Well done, Rio. Well done. Many of us didn’t think you could pull it off. Well done.
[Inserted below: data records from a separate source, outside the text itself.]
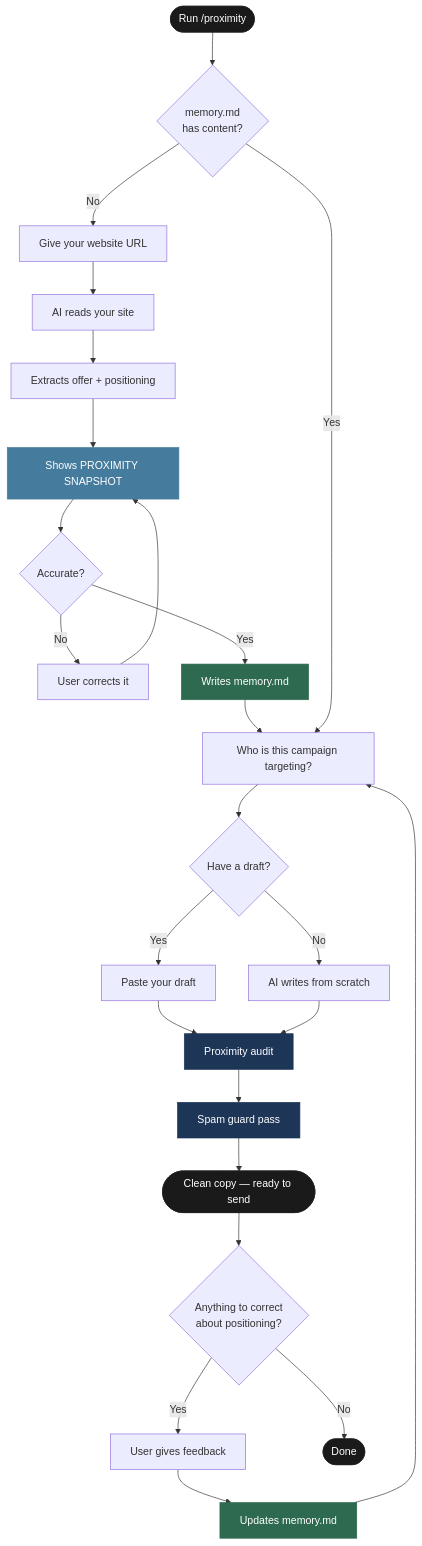
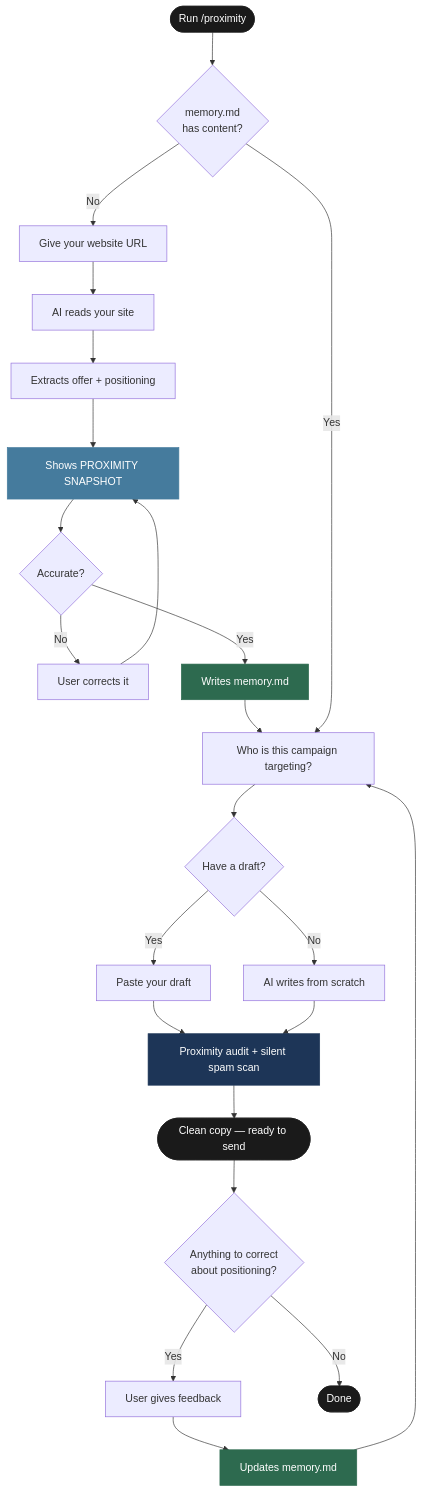
The diagram in README.md (termsheetinator/proximity-cold-email), drawn with Mermaid before and after one commit. The commit also changed other lines of this file, not shown here.

First line of the commit message:
v2.0.0 — update README to reflect single-skill architecture

````diff
--- a/README.md
+++ b/README.md
@@ -62,39 +62,37 @@
 ```mermaid
 flowchart TD
     A([Run /proximity]) --> B{memory.md\nhas content?}
 
     B -- No --> C[Give your website URL]
     C --> D[AI reads your site]
     D --> E[Extracts offer + positioning]
     E --> F[Shows PROXIMITY SNAPSHOT]
     F --> G{Accurate?}
     G -- No --> H[User corrects it]
     H --> F
     G -- Yes --> I[Writes memory.md]
     I --> J
 
     B -- Yes --> J[Who is this campaign targeting?]
     J --> K{Have a draft?}
 
     K -- Yes --> L[Paste your draft]
     K -- No --> N[AI writes from scratch]
 
-    L --> O[Proximity audit]
+    L --> O[Proximity audit + silent spam scan]
     N --> O
-    O --> P[Spam guard pass]
-    P --> Q([Clean copy — ready to send])
+    O --> Q([Clean copy — ready to send])
     Q --> R{Anything to correct\nabout positioning?}
     R -- Yes --> S[User gives feedback]
     S --> T[Updates memory.md]
     T --> J
     R -- No --> U([Done])
 
     style A fill:#1a1a1a,color:#fff,stroke:#1a1a1a
     style Q fill:#1a1a1a,color:#fff,stroke:#1a1a1a
     style U fill:#1a1a1a,color:#fff,stroke:#1a1a1a
     style I fill:#2d6a4f,color:#fff,stroke:#2d6a4f
     style T fill:#2d6a4f,color:#fff,stroke:#2d6a4f
     style O fill:#1d3557,color:#fff,stroke:#1d3557
-    style P fill:#1d3557,color:#fff,stroke:#1d3557
     style F fill:#457b9d,color:#fff,stroke:#457b9d
 ```
````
More than two weeks ago, as the saying goes, the youth of the world descended upon Rio de Janiero for the 2016 Summer Olympic Games. We saw all the headlines of Zika, crime problems and construction delays in finishing venues. We saw the horrific tales of contaminated water in the rowing, canoeing and open water swimming areas that contained months worth of sewage and a “super-bacteria”. Even heading into the Olympics, there were a few ugly incidents: A robbery of New Zealand’s judoka Jason Lee days before the competition, the Australian Olympic team having their rooms in the Olympic Village burglarized during a fire alarm and the numerous videos and pictures of unfinished rooms still under construction in the 11th hour in the Olympic and media villages. The press headlines coming into Rio was not the best; all the makings of a disaster in progress on the world’s biggest sporting stage.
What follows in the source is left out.